ACTION ITEM: List the lines of this listing that hold the word "name".

DATA SHOWN below:

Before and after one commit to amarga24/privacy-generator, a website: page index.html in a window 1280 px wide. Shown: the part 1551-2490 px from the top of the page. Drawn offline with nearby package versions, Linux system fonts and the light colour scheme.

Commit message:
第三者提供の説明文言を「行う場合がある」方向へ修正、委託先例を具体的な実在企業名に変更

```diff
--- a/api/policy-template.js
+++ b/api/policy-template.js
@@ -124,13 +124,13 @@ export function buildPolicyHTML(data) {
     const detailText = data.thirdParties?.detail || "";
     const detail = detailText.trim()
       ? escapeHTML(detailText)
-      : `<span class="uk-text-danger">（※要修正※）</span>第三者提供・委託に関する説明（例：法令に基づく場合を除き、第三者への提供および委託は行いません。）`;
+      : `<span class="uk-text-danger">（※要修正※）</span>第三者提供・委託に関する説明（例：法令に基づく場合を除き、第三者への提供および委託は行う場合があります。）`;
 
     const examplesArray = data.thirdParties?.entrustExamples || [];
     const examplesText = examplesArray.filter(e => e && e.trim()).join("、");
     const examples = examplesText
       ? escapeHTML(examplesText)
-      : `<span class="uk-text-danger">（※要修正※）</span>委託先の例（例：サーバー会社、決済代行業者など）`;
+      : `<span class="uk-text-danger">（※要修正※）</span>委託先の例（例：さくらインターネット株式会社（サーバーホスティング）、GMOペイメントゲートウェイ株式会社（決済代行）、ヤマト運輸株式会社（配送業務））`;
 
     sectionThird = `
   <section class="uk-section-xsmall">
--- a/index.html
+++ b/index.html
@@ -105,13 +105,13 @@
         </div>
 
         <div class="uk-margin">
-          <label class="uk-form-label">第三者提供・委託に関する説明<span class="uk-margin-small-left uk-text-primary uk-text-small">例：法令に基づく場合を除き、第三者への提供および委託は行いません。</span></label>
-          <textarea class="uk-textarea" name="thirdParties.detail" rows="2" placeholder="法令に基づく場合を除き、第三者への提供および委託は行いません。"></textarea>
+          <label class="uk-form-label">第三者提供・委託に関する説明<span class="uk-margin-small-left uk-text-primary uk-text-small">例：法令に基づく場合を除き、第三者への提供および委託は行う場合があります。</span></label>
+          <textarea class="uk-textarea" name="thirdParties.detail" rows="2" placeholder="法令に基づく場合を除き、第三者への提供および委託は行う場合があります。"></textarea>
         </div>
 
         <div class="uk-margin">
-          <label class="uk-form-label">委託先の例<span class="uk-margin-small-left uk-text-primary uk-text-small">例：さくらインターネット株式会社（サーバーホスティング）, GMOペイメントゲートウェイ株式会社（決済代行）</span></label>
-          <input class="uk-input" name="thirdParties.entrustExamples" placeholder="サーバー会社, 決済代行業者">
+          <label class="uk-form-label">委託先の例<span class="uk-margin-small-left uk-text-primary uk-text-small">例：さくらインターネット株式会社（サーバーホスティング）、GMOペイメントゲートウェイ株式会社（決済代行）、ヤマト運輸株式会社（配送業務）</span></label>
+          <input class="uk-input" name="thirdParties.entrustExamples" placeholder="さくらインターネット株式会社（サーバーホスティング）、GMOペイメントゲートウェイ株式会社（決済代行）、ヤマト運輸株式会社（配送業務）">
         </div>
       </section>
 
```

End of DATA SHOWN.

RESPONSE:
-          <textarea class="uk-textarea" name="thirdParties.detail" rows="2" placeholder="法令に基づく場合を除き、第三者への提供および委託は行いません。"></textarea>
+          <textarea class="uk-textarea" name="thirdParties.detail" rows="2" placeholder="法令に基づく場合を除き、第三者への提供および委託は行う場合があります。"></textarea>
-          <input class="uk-input" name="thirdParties.entrustExamples" placeholder="サーバー会社, 決済代行業者">
+          <input class="uk-input" name="thirdParties.entrustExamples" placeholder="さくらインターネット株式会社（サーバーホスティング）、GMOペイメントゲートウェイ株式会社（決済代行）、ヤマト運輸株式会社（配送業務）">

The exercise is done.